In respect to the former, the Chinuch (570), quoting the Rambam (Sefer HaMitzvos, Lo Sa’aseh 355) writes that if the Torah just set forth the laws of rape and seduction, one may have thought that being intimate with one outside the framework of marriage was just a monetary matter; after all, all a rapist has to do is pay the father 50 shekalim and take care of the girl, and he gets to be her husband. If it’s a monetary matter, well, it’s is up to the two parties to do whatever they want with their money. What the prohibition of pre-marital intimacy is coming to add is that it’s not just a monetary matter, but a moral and spiritual one as well; thus, the passuk states (Vayikra 19:29) that one should not “desecrate” his daughter to make her a harlot, lest the land become “lewd” and the land become “full of immorality.”
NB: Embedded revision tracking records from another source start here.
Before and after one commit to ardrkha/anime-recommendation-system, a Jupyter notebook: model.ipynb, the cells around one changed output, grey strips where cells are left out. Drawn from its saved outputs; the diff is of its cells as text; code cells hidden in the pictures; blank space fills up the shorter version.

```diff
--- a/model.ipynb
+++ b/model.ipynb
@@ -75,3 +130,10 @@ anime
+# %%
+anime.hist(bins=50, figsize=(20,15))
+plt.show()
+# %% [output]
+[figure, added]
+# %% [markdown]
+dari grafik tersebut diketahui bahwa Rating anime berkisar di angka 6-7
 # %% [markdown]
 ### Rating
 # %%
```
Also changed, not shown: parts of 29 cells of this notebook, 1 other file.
As for divorce, the Sefer HaChinuch writes (579) that since in an ideal marriage the husband and wife should work harmoniously, there must be an out if this doesn’t work. What is the alternative, that they remain married forever? Then when the wife and husband hate each other, she will go ahead and burn his property to the ground, commit adultery before his eyes - and there’s nothing he can do about it!
Why, then, must it be done with a document? Maybe he can just tell her to leave, and that will be enough. If that were the case, though, a woman could just commit adultery and claim that her husband sent her away before she committed the act, and she would be able to get away with it! (Remember that witnesses are never required on documents on a Torah level.) Further, if the husband is upset with his wife and can yell at her to divorce her, she would be divorced immediately; if he must go through the trouble of writing a document, he will have a chance to let his anger subside and to reconcile with his wife.
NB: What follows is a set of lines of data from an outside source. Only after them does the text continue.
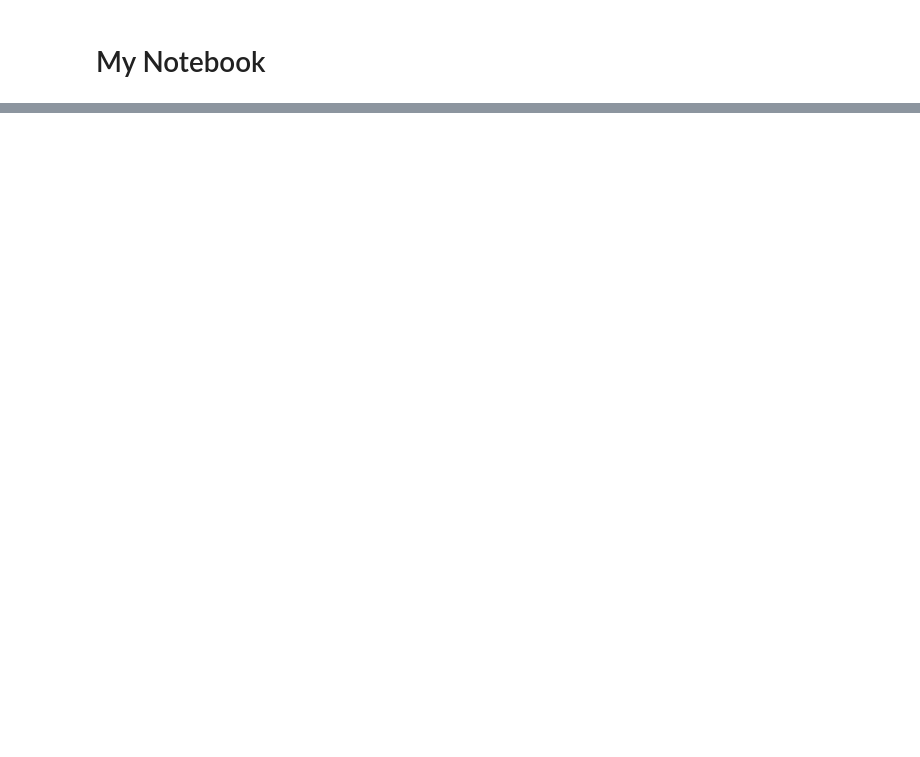
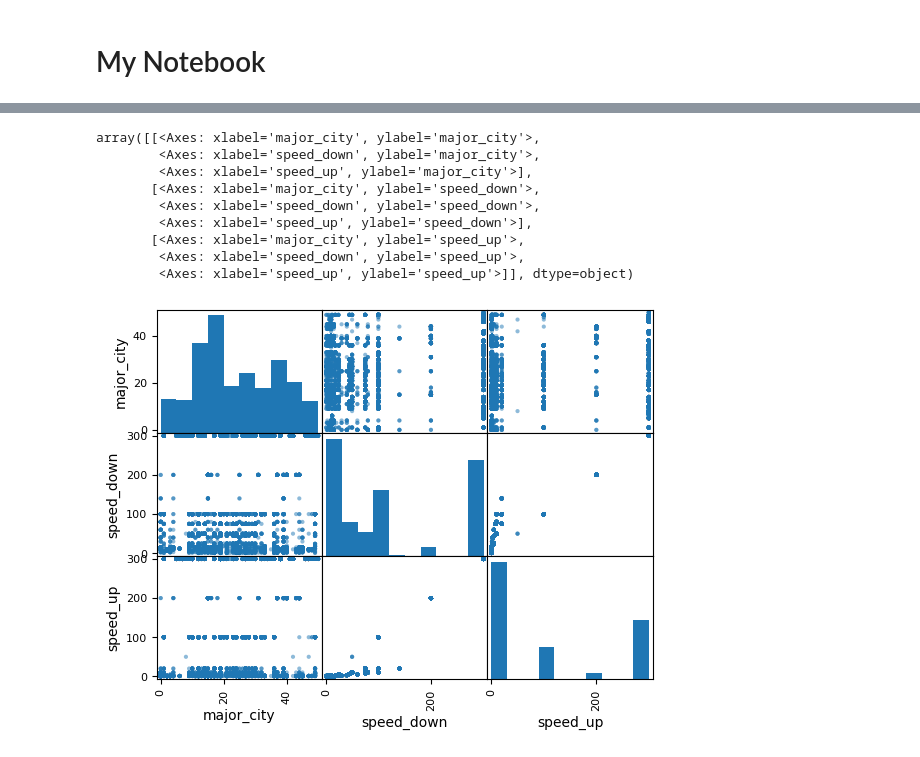
Before and after one commit to rmaes4/capstone-isp-prediction, a Jupyter notebook: notebook.ipynb, the cells around one changed output, grey strips where cells are left out. Drawn from its saved outputs; the diff is of its cells as text; code cells hidden in the pictures; blank space fills up the shorter version.

```diff
--- a/notebook.ipynb
+++ b/notebook.ipynb
@@ -66,0 +80,13 @@ df.shape
+# %%
+scatter_matrix(df)
+# %% [output]
+array([[<Axes: xlabel='major_city', ylabel='major_city'>,
+        <Axes: xlabel='speed_down', ylabel='major_city'>,
+        <Axes: xlabel='speed_up', ylabel='major_city'>],
+       [<Axes: xlabel='major_city', ylabel='speed_down'>,
+        <Axes: xlabel='speed_down', ylabel='speed_down'>,
+        <Axes: xlabel='speed_up', ylabel='speed_down'>],
+       [<Axes: xlabel='major_city', ylabel='speed_up'>,
+        <Axes: xlabel='speed_down', ylabel='speed_up'>,
+        <Axes: xlabel='speed_up', ylabel='speed_up'>]], dtype=object)
+[figure, added]
```
Also changed, not shown: parts of 8 cells of this notebook, 1 other file.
In summary, then, the purpose of these laws is to indicate that marriage is more than just a monetary contract for the wife’s “services”; it’s a holy bond between man and wife. It cannot simply be broken by word, as that would result in the very situations we are trying to prevent (i.e. immorality). Yes, every now and then this will result in the terrible situation of an agunah, and we do all we can to try to prevent such a situation (see Gittin 2a-3a, regarding bringing a get from overseas - for certain things, “because of an agunah the Rabbis were lenient”). Sometimes it’s not enough. But usually it is enough, and that’s a risk we’re willing to take, for the greater good.
1 I guess this is as good a time as any to point out that Jewish marriage has two stages - Kiddushin/Eirusin (the ring, though it could be several other things - see Mishnah, Kiddushin 2a) and Nisuin (referred to here as Chuppah, the white canopy - though I’m aware it’s debated when the Nisuin actually takes place nowadays). Although in practice we do these two actions together (or at least the same night), there used to be a 12-month gap in between them.
2For further discussion of these opinions, see Teshuvos HaRivash 395, and Ran, Kiddushin 16a s.v. איכא דאמרי.
3 These aren’t my words - go blame the Chinuch for being politically incorrect.